[Modification records]
*** Begin section ***

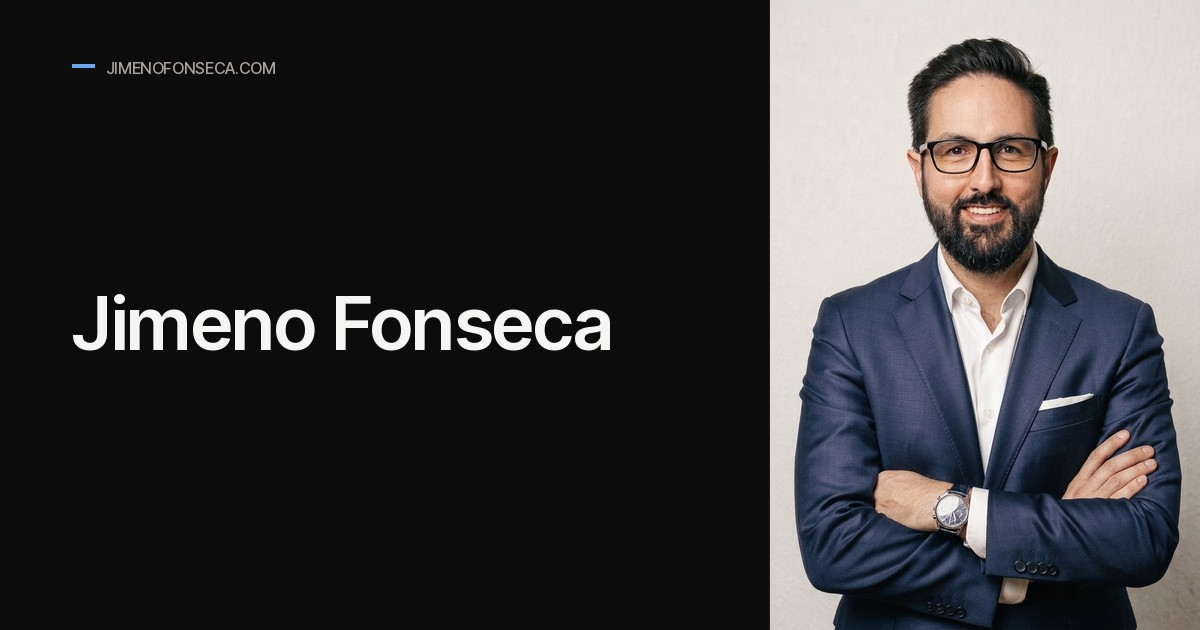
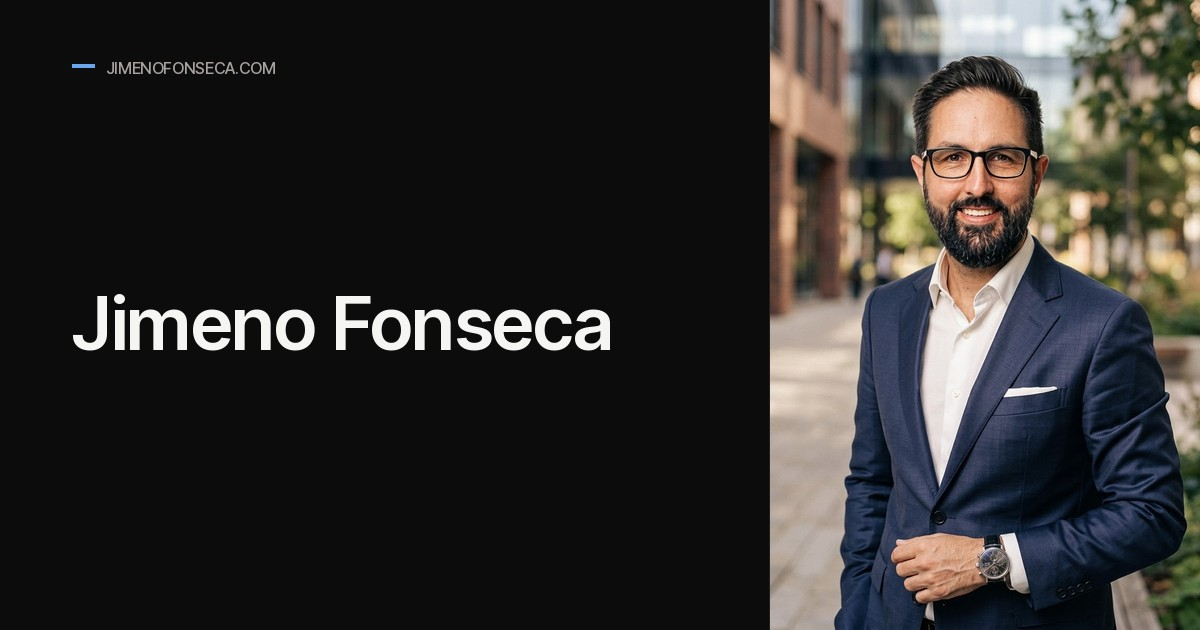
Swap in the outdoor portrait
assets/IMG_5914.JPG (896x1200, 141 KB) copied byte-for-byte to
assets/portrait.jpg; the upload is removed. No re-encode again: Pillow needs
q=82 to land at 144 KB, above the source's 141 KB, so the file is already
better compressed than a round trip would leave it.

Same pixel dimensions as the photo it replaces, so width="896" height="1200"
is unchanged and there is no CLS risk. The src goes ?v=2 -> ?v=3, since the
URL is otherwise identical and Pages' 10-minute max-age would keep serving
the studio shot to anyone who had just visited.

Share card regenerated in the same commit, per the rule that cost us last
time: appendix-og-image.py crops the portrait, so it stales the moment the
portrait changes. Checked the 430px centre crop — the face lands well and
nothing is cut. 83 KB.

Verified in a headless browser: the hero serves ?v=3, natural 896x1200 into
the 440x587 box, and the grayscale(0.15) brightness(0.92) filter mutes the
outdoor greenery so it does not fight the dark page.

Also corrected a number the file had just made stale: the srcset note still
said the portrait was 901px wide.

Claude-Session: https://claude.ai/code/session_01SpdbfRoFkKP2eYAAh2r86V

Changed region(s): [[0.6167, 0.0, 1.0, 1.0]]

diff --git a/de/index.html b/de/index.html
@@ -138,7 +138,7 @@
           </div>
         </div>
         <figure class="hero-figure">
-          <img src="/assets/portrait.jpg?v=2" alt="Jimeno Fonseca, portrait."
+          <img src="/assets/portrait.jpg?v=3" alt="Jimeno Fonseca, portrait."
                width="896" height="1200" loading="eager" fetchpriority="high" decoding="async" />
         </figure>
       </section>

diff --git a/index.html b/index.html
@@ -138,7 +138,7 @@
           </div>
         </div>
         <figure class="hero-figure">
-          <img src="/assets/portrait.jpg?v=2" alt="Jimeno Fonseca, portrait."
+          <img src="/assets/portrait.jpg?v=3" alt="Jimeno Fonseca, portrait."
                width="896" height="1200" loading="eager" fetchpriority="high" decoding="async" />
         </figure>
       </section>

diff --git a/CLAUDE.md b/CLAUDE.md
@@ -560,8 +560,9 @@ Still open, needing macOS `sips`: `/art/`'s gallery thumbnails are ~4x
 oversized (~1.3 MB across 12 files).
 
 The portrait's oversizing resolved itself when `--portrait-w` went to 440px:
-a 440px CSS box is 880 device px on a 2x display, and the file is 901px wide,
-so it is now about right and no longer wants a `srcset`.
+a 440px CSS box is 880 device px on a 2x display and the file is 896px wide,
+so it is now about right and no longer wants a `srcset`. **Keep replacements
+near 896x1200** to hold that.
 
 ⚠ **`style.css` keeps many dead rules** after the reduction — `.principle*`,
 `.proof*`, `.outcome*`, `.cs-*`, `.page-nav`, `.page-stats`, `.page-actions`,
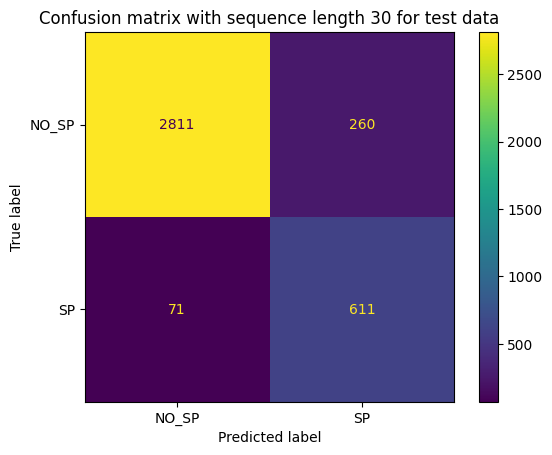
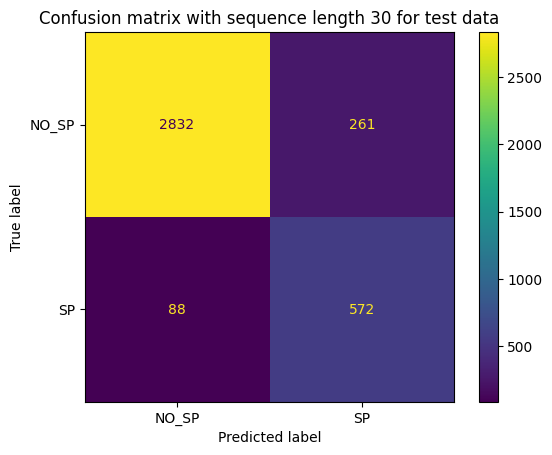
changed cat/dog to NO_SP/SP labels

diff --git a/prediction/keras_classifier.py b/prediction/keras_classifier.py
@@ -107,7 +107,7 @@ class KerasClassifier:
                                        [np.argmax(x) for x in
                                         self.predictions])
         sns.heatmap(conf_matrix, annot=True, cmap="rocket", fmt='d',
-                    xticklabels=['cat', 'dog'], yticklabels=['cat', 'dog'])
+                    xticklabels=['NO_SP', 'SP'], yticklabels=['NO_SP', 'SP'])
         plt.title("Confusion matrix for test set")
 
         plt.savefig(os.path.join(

*** End section ***

### WORK INSTRUCTIONS
Begin at the line containing "changed cat/dog to NO_SP/SP labels" and reproduce every line through the last one in the records above, exactly.

### OUTPUT FOR THIS EXERCISE
changed cat/dog to NO_SP/SP labels

diff --git a/prediction/keras_classifier.py b/prediction/keras_classifier.py
@@ -107,7 +107,7 @@ class KerasClassifier:
                                        [np.argmax(x) for x in
                                         self.predictions])
         sns.heatmap(conf_matrix, annot=True, cmap="rocket", fmt='d',
-                    xticklabels=['cat', 'dog'], yticklabels=['cat', 'dog'])
+                    xticklabels=['NO_SP', 'SP'], yticklabels=['NO_SP', 'SP'])
         plt.title("Confusion matrix for test set")
 
         plt.savefig(os.path.join(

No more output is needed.